I am grateful for the hon. Gentleman’s questions. The lessons are manifold. One in particular is the vulnerability of armour without significant covering fire and deep fires, and what happens when a combined arms manoeuvre falls apart, particularly due to a complete failure of the moral component. He is attempting to spin that into a lesson purely about numbers of infantry. I draw his attention to the necessity of infantry having protection, mobility and its own fire to protect itself. Anyone of my generation of people in the military will remember deploying unprotected vehicles without a significant ability to manoeuvre and bring on deep fires, especially in a remote way. Those capabilities—the ability for our infantry to be much better protected, more mobile and more lethal—are exactly what we are delivering with the integrated review and the defence Command Paper, and that is a job of work worth doing.
The hon. Gentleman mentioned Ajax. The House will be interested to know that we are looking at it with urgent focus, and I am sure that the Minister for Defence Procurement will update the House in due course.

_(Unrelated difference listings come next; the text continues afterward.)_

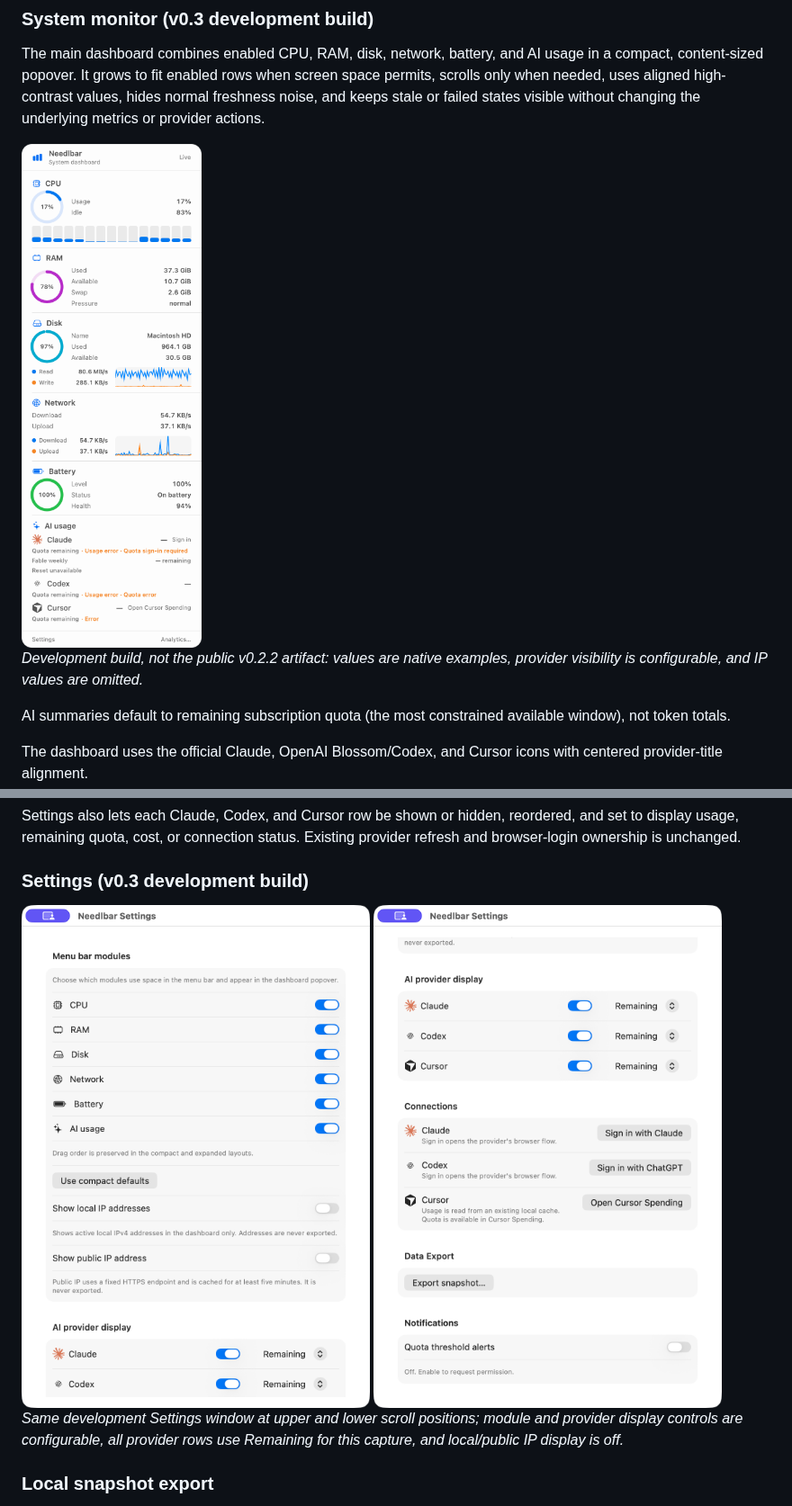
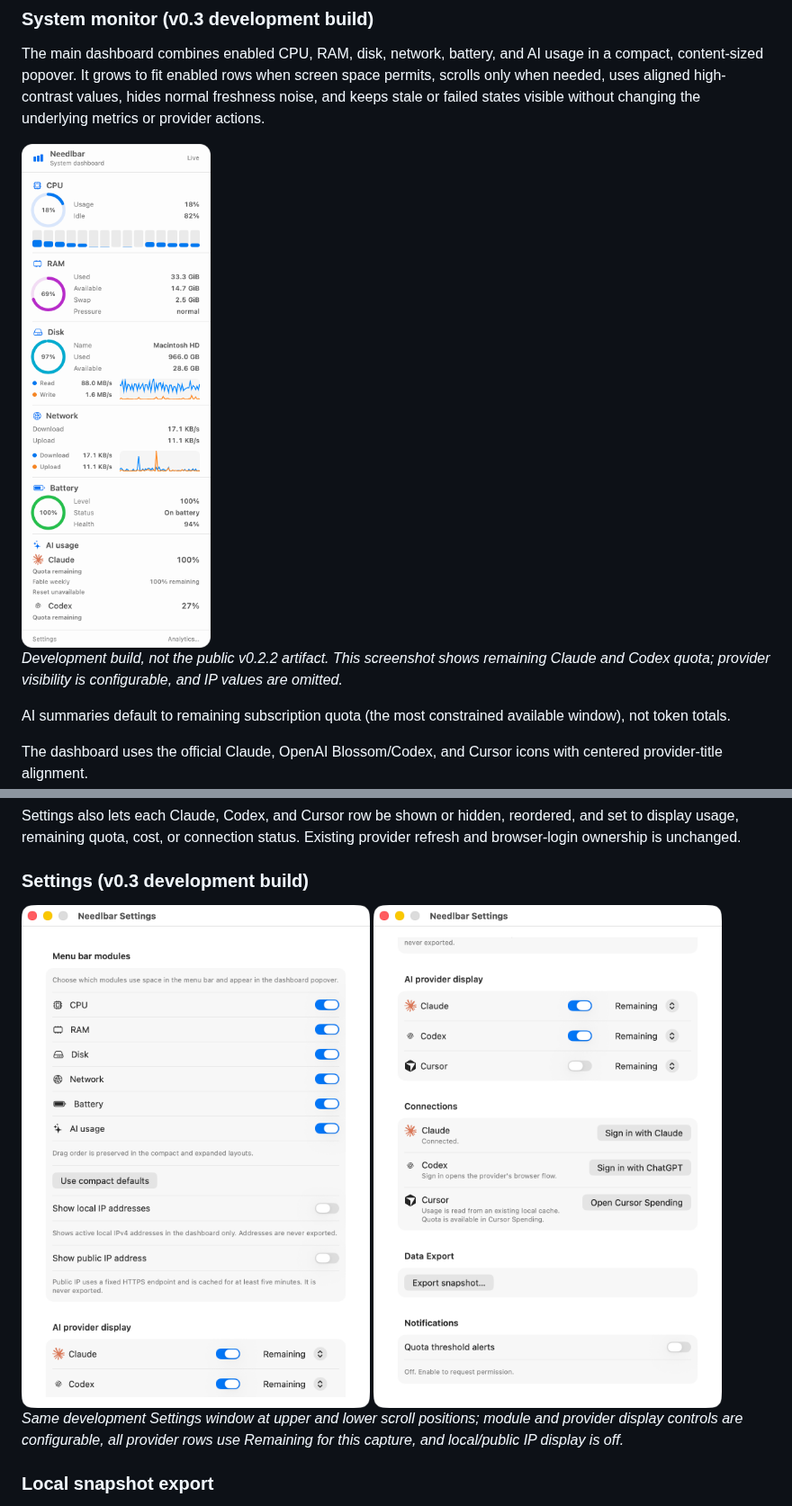
Before and after one commit to taejunoh/needlbar, a Markdown page: README.md, 2 parts joined by grey strips. Shown at 90% size. GitHub-like rendering; pictures changed too: docs/images/settings-modules.png, docs/images/settings-providers.png, docs/images/system-dashboard.png.

Commit message:
docs: update README screenshots with current quota state

```diff
--- a/README.md
+++ b/README.md
@@ -49,5 +49,5 @@ The main dashboard combines enabled CPU, RAM, disk, network, battery, and AI usa
 
-*Development build, not the public v0.2.2 artifact: values are native examples, provider visibility is configurable, and IP values are omitted.*
+*Development build, not the public v0.2.2 artifact. This screenshot shows remaining Claude and Codex quota; provider visibility is configurable, and IP values are omitted.*
 
 AI summaries default to remaining subscription quota (the most constrained
 available window), not token totals.
```
Also changed, not shown: other parts of README.md (+1 -1 lines).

The hon. Gentleman made an interesting point about Turkey and the critical, strategic import of the Black sea with regard to grain exports out of Ukraine, with some 50% being stuck there. I will not speculate about the role of the magnificent Royal Navy or anyone else in the British military, but undoubtedly that will be on the agenda at the NATO summit in Madrid next week.